Tricks of the Trade – The Secret Sauce

  • Get Started Early. Particularly with cost decisions, time is a critical factor to be sure your data is accurate. Building in the over-communication and transparency among your team members is important to finishing the response in a timely manner, but also to allow for early intervention and mitigation of any roadblocks that may arise.
  • Develop a production framework and strategy early, and use it often. Implement a phased, targeted structure to your cost meetings during a response development process. Doing so early on makes it much easier to adjust for changes in requirements or information as they come up as you already have your framework established.
  • Master Excel. Consolidate data entry onto single tabs for easy management and recall, use color coded values as opposed to formulas where possible, check formatting, data validation, and perform independent quality checks on your model as you go to ensure everything is on track.
  • Manage your Sub-Contractors Effectively. Create templates for key deliverables and document responses to distribute to subcontractors, helping to ensure a consistent work product – and less editing, formatting, and merging later on – while establishing a structure of regular communication and status updates throughout each project stage.
  • Own the Narrative. Refer back to your compliance matrix regularly, create an outline based on the RFP, and create your narrative early in the process so it can grow and evolve as the process unfolds. The narrative is where you sell your price and clarify all bases of estimates.
  • Determine Labor Rates and Support Your Proposed Cost Elements. Typically, the distributor of the RFP will tell you what they are looking for. You’ll need to know early on what exactly you’ll be proposing to address this need.

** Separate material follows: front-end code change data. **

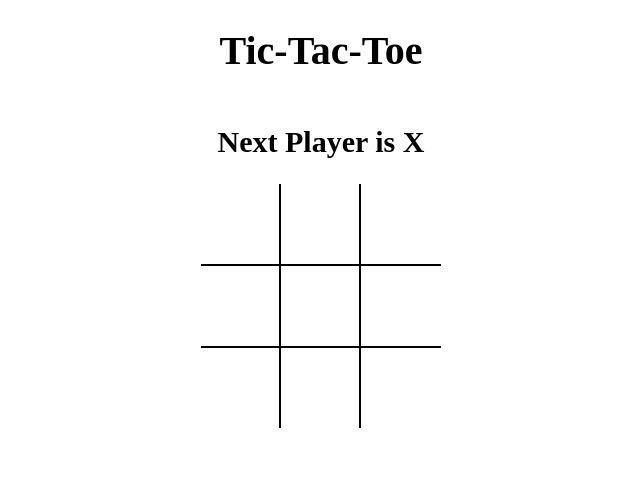
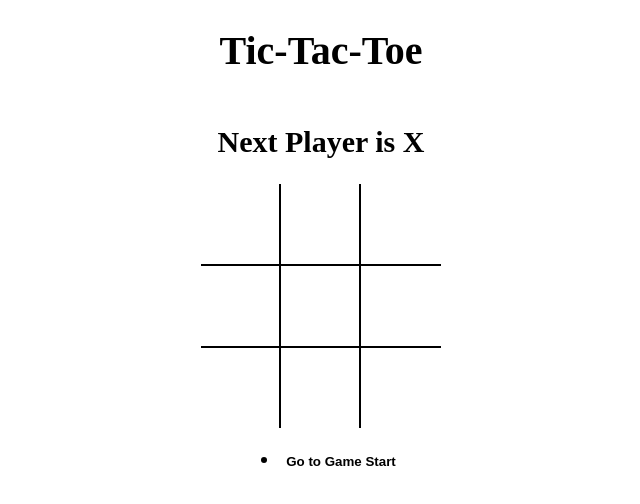
Before and after one commit to Priyesh-Singh-Waldia/tictactoe, a React (Vite) app: page / in a window 1280 px wide. Shown: the top 504 px of the page, without its empty margins (319-959 px from the left). Built offline with nearby package versions, Linux system fonts and the light colour scheme.

Commit message:
displayed game history

```diff
--- a/src/App.jsx
+++ b/src/App.jsx
@@ -1,6 +1,7 @@
 import React, { useState } from 'react';
 import Board from './components/Board';
 import { calculateWinner } from './helpers';
+import History from './components/History';
 
 import './styles/root.scss';
 
@@ -39,11 +40,16 @@
     setCurrentMove(prev => prev + 1);
   };
 
+  const moveTo = move => {
+    setCurrentMove(move);
+  };
+
   return (
     <div className="app">
       <h1>Tic-Tac-Toe</h1>
       <h2>{message}</h2>
       <Board board={current.board} handleSquareClick={handleSquareClick} />
+      <History history={history} moveTo={moveTo} currentMove={currentMove} />
     </div>
   );
 };
--- /dev/null
+++ b/src/components/History.jsx
@@ -0,0 +1,28 @@
+import React from 'react';
+
+const History = ({ history, moveTo, currentMove }) => {
+  return (
+    <ul>
+      {history.map((_, move) => {
+        return (
+          <li key={move}>
+            {/* key prop needed by the wrapper element and it must be unique */}
+            <button
+              style={{
+                fontWeight: move === currentMove ? 'bold' : 'normal',
+              }}
+              type="button"
+              onClick={() => {
+                moveTo(move);
+              }}
+            >
+              {move === 0 ? 'Go to Game Start' : `Go to move #${move}`}
+            </button>
+          </li>
+        );
+      })}
+    </ul>
+  );
+};
+
+export default History;
```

To do this, you’ll need to gather as much data as you can up-front and map requirements from the RFP against company, prime, and labor categories.

Remember- especially in the government sector, you are not just making a case about what is needed to address an identified objective, you are also selling what the associated costs will be.

Having a strong and competitive cost strategy for each of your cost estimates (staffing, direct labor, subcontractors, other direct costs, indirect rates, and fee/profit) is key to increasing win likelihood.

Doing this right, with compelling support, will ensure you are able to successfully defend your case in your response and demonstrate that your proposed solution – and the associated costs – are realistic and reasonable.

How To Develop a Tight Production Machine

At the top of the list is to always plan ahead! The enemy of timely production and accurate completion of tasks is rushing to the finish. It’s a good idea to dedicate at least three days for review – whether in soft copy or printed.

It is also a good idea to conduct your pricing reviews ahead of the last minute to allow for time to correct quality control issues, formatting (which is a compliance issue), and others. Allow five days here in your production schedule, ideally.

Other tips? Color code everything on your spreadsheet documents- this allows you to keep things organized, but also to know on the cost side which sheets are to be printed and submitted, and which stay with you.

Leverage all of the power of your team here as well; they are often your best proofers!

The Bottom-Line

Overall, the secret to a winning proposal process and cost structure is not a mystery. Proposals take time and effort – maximize both by ensuring you plan early, assemble a strong team, develop a compliance matrix, create a tight production schedule, use your narrative to sell your approach, and make sure you provide a compelling cost story. Remember – compliance and accuracy are key.

Adhering to these principles will ensure your cost proposal isn’t just a mix of ingredients. Instead, it is a well-formed recipe which produces a very tempting choice for the government.”

About the Author

Matthew McKelvey is the president of the McKelvey Group, a financial consulting firm in Gaithersburg, Md.

https://washingtontechnology.com/articles/2017/12/21/insights-mckelvey-no-magic-proposals.aspx